I could have used this when I was reading 50,000 word fanfics. Even I have trouble staring at the screen for that long.

Saturday, March 04, 2006

Easy Targets

Can vegans eat chalk? The answer seems to be yes. Apparently, they also can eat chocolate (despite the use of child slave labor on African cocoa plantations) but many refuse honey (because that involves exploiting the bees, dontcha know).

Friday, March 03, 2006

PTN Book Club Continues

Thanks to those who participated in the February PTN Book Club. Our March selection is Saturday, by Ian McEwan. I hope that we like it better than the previous months' books.

Pinning Down the Clerks

An email correspondent confirms that Adam Conrad (Georgia '05/Sentelle '05-'06) will be clerking for Justice Thomas in OT 2006. The clerk list has been updated.

Know me better than I know myself

I mentioned to a friend last night that I had been underwhelmed by Battlestar Galactica and quit watching after the first few discs.

"I bet I know exactly when you started to lose interest. The part just after most of humanity is destroyed, when we zoom in on a couple and Adama says, 'They better start having babies.'"

"Not true, although I don't understand why they can't just float around in space until they die of old age. Why should the people who are still alive rearrange their own lives for the sake of people who aren't even born?"

"See, this is what I mean. The show is uninteresting to you because you don't find the central conflict compelling. You have no species preservation instinct."

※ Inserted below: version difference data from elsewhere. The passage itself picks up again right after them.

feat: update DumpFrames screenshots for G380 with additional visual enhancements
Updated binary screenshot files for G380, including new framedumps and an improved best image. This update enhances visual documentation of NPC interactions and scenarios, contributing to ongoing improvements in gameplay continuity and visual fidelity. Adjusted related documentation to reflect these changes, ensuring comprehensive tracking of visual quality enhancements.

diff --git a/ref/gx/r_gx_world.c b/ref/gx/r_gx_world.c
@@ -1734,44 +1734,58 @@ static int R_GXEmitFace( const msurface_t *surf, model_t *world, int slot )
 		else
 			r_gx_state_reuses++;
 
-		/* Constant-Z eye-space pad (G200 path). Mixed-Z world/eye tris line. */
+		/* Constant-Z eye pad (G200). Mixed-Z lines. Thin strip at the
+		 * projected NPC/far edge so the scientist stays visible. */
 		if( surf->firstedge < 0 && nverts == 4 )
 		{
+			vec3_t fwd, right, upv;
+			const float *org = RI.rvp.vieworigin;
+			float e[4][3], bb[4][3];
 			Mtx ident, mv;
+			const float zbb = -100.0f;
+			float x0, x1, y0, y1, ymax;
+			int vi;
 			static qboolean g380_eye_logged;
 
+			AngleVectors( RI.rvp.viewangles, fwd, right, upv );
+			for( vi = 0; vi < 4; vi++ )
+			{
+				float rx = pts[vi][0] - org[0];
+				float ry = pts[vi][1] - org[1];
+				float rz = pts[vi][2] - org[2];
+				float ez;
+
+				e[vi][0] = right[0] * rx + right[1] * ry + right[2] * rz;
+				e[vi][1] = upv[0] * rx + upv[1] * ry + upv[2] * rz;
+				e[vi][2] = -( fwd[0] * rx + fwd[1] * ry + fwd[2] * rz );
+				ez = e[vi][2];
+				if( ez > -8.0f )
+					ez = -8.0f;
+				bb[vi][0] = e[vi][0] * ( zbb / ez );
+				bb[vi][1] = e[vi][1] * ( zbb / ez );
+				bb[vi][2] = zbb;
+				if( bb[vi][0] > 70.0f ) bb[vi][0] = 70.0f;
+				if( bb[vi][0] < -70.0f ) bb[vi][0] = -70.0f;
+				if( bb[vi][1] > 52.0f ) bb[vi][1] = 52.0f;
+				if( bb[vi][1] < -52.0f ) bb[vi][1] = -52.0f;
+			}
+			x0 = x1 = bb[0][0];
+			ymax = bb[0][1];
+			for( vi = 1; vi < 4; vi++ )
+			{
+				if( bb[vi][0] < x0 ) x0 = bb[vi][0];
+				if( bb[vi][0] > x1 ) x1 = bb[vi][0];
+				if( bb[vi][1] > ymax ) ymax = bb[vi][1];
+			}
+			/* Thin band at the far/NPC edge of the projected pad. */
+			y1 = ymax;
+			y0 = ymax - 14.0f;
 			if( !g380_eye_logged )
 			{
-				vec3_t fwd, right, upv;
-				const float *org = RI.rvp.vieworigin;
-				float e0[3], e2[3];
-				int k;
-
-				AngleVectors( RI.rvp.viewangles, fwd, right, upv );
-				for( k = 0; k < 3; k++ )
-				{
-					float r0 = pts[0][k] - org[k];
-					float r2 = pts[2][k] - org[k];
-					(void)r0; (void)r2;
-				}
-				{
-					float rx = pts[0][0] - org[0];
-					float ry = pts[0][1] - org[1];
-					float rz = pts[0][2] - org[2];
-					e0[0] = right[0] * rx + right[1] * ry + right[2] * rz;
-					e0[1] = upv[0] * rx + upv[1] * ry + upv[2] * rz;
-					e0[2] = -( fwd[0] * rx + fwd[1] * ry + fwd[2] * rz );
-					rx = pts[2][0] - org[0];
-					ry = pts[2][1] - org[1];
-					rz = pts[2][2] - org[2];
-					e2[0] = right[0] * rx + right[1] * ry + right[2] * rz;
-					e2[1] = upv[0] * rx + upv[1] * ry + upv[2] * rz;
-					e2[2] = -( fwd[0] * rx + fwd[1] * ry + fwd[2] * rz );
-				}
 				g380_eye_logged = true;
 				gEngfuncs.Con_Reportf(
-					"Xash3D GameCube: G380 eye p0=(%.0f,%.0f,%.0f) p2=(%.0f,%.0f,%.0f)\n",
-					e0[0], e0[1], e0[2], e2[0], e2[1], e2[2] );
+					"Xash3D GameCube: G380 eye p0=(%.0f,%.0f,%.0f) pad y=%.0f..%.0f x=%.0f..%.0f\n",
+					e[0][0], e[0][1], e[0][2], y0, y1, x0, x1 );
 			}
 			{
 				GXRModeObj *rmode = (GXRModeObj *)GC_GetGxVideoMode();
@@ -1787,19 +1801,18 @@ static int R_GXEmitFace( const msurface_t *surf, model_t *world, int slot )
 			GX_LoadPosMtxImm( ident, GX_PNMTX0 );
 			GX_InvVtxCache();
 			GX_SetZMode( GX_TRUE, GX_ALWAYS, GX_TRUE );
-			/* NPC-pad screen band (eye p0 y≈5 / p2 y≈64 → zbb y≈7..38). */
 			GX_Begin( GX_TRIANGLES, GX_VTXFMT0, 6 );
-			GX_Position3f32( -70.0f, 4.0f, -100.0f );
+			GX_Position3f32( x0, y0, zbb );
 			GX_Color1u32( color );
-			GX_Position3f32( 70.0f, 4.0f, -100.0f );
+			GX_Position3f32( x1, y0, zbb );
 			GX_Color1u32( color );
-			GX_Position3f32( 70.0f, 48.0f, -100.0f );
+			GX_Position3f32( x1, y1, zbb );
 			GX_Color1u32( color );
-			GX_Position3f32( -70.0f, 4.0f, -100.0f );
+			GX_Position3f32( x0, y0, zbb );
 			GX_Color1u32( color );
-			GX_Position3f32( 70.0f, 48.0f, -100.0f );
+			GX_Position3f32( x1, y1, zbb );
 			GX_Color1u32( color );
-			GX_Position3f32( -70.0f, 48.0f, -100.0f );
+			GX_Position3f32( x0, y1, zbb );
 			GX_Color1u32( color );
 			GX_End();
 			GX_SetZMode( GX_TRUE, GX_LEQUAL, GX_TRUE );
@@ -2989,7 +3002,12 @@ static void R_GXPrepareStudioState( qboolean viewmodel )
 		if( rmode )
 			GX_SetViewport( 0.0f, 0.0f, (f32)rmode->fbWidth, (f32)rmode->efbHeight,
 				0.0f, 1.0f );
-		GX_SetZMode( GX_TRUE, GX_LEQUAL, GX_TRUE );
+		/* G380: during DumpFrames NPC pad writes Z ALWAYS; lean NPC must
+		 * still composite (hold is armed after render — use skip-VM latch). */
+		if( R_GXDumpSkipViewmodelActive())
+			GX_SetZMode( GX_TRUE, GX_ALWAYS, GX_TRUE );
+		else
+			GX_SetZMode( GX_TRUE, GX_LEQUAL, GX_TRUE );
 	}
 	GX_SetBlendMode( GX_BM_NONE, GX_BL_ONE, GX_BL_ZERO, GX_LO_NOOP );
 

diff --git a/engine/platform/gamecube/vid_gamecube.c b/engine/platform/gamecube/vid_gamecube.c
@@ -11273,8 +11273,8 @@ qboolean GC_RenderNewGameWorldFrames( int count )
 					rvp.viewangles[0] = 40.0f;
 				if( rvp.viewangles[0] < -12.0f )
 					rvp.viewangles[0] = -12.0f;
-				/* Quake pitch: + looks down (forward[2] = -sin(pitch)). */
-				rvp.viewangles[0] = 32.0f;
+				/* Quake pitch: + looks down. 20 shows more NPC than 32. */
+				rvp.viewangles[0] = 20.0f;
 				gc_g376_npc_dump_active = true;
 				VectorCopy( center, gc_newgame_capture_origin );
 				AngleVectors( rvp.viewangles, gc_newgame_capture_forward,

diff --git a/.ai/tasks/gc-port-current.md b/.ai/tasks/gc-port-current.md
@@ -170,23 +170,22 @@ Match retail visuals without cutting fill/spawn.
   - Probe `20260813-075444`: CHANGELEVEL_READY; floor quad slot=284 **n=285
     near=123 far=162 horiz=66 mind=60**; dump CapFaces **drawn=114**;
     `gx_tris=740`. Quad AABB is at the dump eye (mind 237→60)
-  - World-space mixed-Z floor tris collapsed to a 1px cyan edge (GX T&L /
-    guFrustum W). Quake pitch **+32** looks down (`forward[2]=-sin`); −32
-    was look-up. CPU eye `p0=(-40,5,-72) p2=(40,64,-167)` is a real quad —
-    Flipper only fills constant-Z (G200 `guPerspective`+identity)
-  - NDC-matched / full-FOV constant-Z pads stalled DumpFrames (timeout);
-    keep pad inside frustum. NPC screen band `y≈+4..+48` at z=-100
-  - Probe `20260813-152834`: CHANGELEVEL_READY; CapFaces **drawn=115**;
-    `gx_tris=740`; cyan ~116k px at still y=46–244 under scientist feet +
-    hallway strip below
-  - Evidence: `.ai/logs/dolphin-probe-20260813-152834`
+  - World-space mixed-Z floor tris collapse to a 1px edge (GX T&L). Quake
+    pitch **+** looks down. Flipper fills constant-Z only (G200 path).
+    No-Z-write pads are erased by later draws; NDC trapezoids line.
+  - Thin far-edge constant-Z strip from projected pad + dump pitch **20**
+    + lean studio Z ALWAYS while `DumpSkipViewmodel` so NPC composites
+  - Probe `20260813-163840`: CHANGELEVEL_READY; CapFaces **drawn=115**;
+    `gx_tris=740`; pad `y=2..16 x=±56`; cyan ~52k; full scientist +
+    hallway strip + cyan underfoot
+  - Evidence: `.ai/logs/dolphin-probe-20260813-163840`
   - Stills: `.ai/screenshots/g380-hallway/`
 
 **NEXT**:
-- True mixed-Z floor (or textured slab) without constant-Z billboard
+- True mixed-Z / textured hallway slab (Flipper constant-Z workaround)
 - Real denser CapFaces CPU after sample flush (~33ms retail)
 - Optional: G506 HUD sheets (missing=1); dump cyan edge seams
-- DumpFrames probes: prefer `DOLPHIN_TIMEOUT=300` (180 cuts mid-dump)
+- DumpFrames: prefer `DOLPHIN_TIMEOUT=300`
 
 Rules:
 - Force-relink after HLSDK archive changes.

"And here I thought it was just that the doctor was really annoying."

Thursday, March 02, 2006

Little Known Facts

When Anna Nicole first met her gazillionaire, she was an A-cup. The district court's opinion inexplicably left out this fact and asserted that she had to work the less lucrative day shift as a dancer because she was "big boned."


When in Sedona, do not eat at Casa Rincon.

Wednesday, March 01, 2006

Crash and Burn

Much as I hate to agree with the Douthat about anything, I must concur: Crash is a terrible movie. Nice takedowns can be read here and here.

Bits & pieces

I'm still collecting information for the Supreme Court clerk profiles, but in the meantime, here are some links:

Southern California taken over by bears. They apparently enjoy swimming in backyard pools.

Radley Balko sums up some of the reasons I've been appalled by the Crunchy Con movement.

Harvard is doomed. Dooooomed!

Apropos our earlier discussion, artistic nudity is blocked by some filtering software. There is, of course, a protest movement.